ROXBURY, NJ – Florida police are being accused of waiting outside a school Feb. 14 while a young gunman killed people inside. That won’t happen here, vowed Roxbury Police Chief Marc Palanchi this week.  

Speaking before several hundred people Monday at a joint meeting of the Roxbury School Board and the Roxbury Mayor and Council, Palanchi said Roxbury police will not hesitate to confront bullets when it comes to saving students.

“I can promise you, when one of my officers shows up to an incident, they will go in and they will take care of it,” Palanchi said. “It’s just what we’re trained to do.”

Sign Up for E-News

The setting for Palanchi’s promise was a public forum on safety and security in Roxbury schools. The session was led by former Roxbury Police Chief James Simonetti, who now serves as security director for the school system.

Both men carefully avoided judging the performance of the Florida officers who, according to reports, failed to immediately enter Marjory Stoneman Douglas High School to confront Nikolas Cruz, the 19-year-old charged with killing 17 inside the Parkland, Florida school.

But Palanchi’s statement was unequivocal: His officers will not take up positions outside.

Close to His Heart

“I will tell you with the utmost confidence,” he told the crowd. “I live in this town.
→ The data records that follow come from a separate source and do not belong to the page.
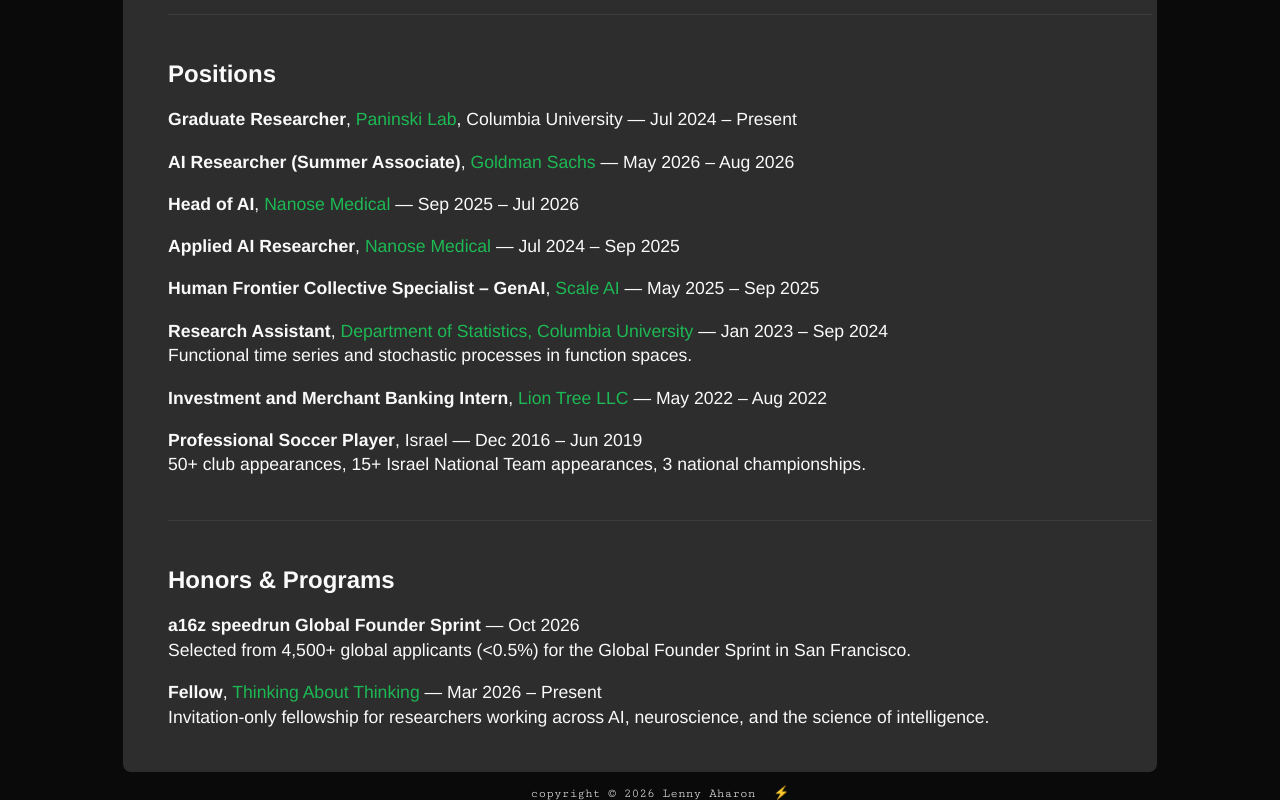
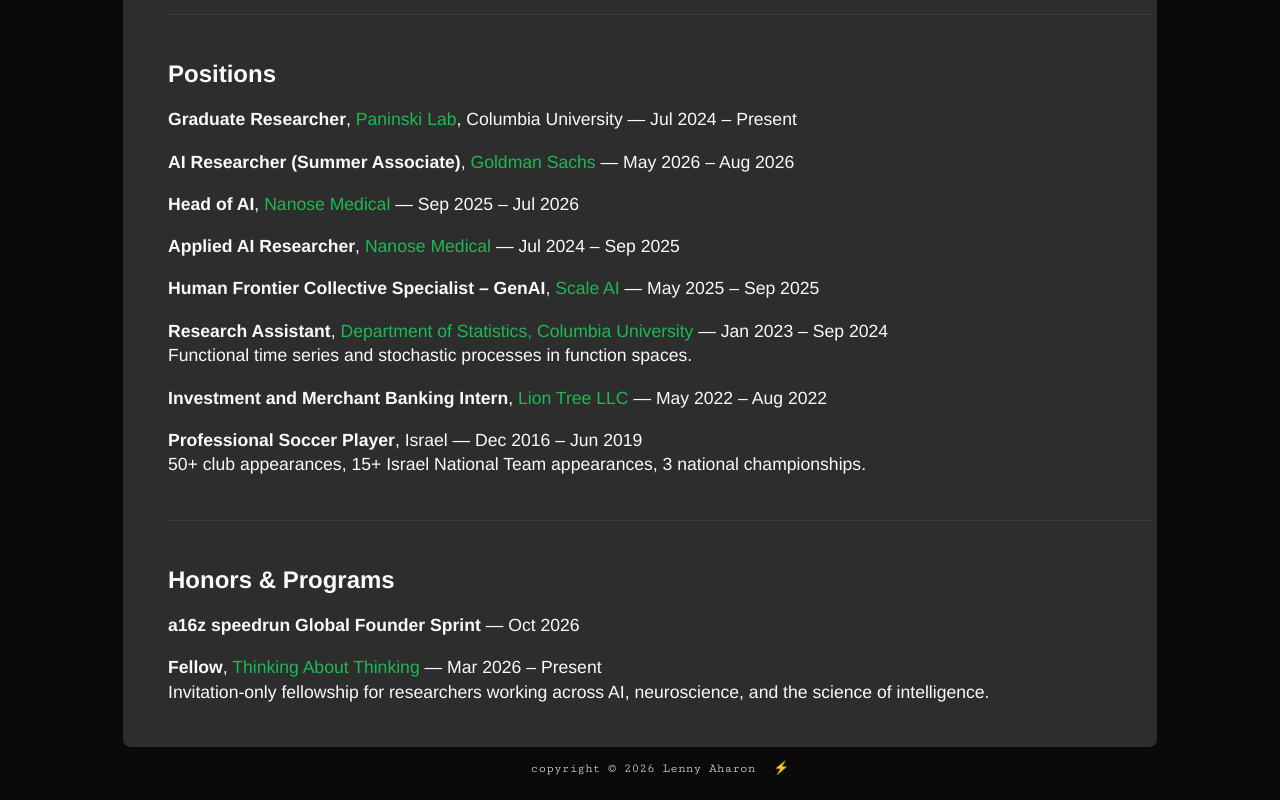
Before and after one commit to LennyAharon/LennyAharon.github.io, a plain HTML site: page index.html in a window 1280 px wide. Shown: the part 1129-1929 px from the top of the page. After the commit the page ends 1904 px from the top, so only its background shows below. Drawn offline with Linux system fonts and the light colour scheme; a web font is replaced by a local one.

Commit message:
Simplify a16z Global Founder Sprint entry

```diff
--- a/index.html
+++ b/index.html
@@ -162,8 +162,7 @@
 		<div class="cv-section">
 			<div class="left-blurb">
 				<h2>Honors &amp; Programs</h2>
-				<p><b>a16z speedrun Global Founder Sprint</b> &mdash; Oct 2026<br>
-					Selected from 4,500+ global applicants (&lt;0.5%) for the Global Founder Sprint in San Francisco.</p>
+				<p><b>a16z speedrun Global Founder Sprint</b> &mdash; Oct 2026</p>
 				<p><b>Fellow</b>,
 					<a class="doc-link" href="https://www.thinkingaboutthinking.org/">Thinking About Thinking</a>
 					&mdash; Mar 2026 – Present<br>
```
I have four kids and my wife is a teacher. When one of my officers shows up at your school, he or she has all the training that we could possibly have packed into them and they have all of the equipment that is necessary for them to enter that building and end that situation as quickly as possible.”

Palanchi, about to enter his second year as chief, also said he believes Roxbury’s schools are safe and – under Simonetti’s guidance – increasingly becoming more secure. “I will assure you that … my family is going through the Roxbury school system and I am 100 percent confident,” said the chief. “I will never hesitate about having my wife and my kids go to these schools 180 days a year.”

Both Palanchi and Simonetti pointed to security systems already installed, or about to be installed, at the schools including “man trap” vestibules, digital cameras that can be accessed by police, “Informacast” digital display units in classrooms and collaborative response graphics technology that gives first responders easy-to-understand maps of facilities and school grounds.

The Value of Speaking Up

However, they – and Roxbury Schools Superintendent Loretta Radulic - stressed that the most important part of school security is communication between students, teachers, parents and officials. Of particular importance is the need for people, including students, to speak up if they believe someone is dangerous or leaning toward misbehavior, they said.

“Roxbury is safe because we live in a township that truly cares about its community,” Radulic said. “What I want you to keep in mind is that these steps are not new. We are not being reactive to situations. Rather, we’ve been proactive and planning all along. As such, I truly believe that Roxbury is a safe district and community.”

Simonetti and Radulic said they are taking seriously the concerns expressed by some people, including the use of township schools as election polling sites and the fact that there are no armed security officers on duty.

They said it’s important that security aspects don’t diminish the joy of learning. “We want the children to be children and allow the adults to handle the problem,” Simonetti said. “Let the kids be kids. Let them learn. Let them feel they’re in a safe environment.”

Simonetti, who wore a badge for 33 years, admitted he tends toward over-protection.

“I’m trying to not act like a cop all the time,” he said, noting Radulic is always reminding him “’Jimmy, you’re not building a prison.’”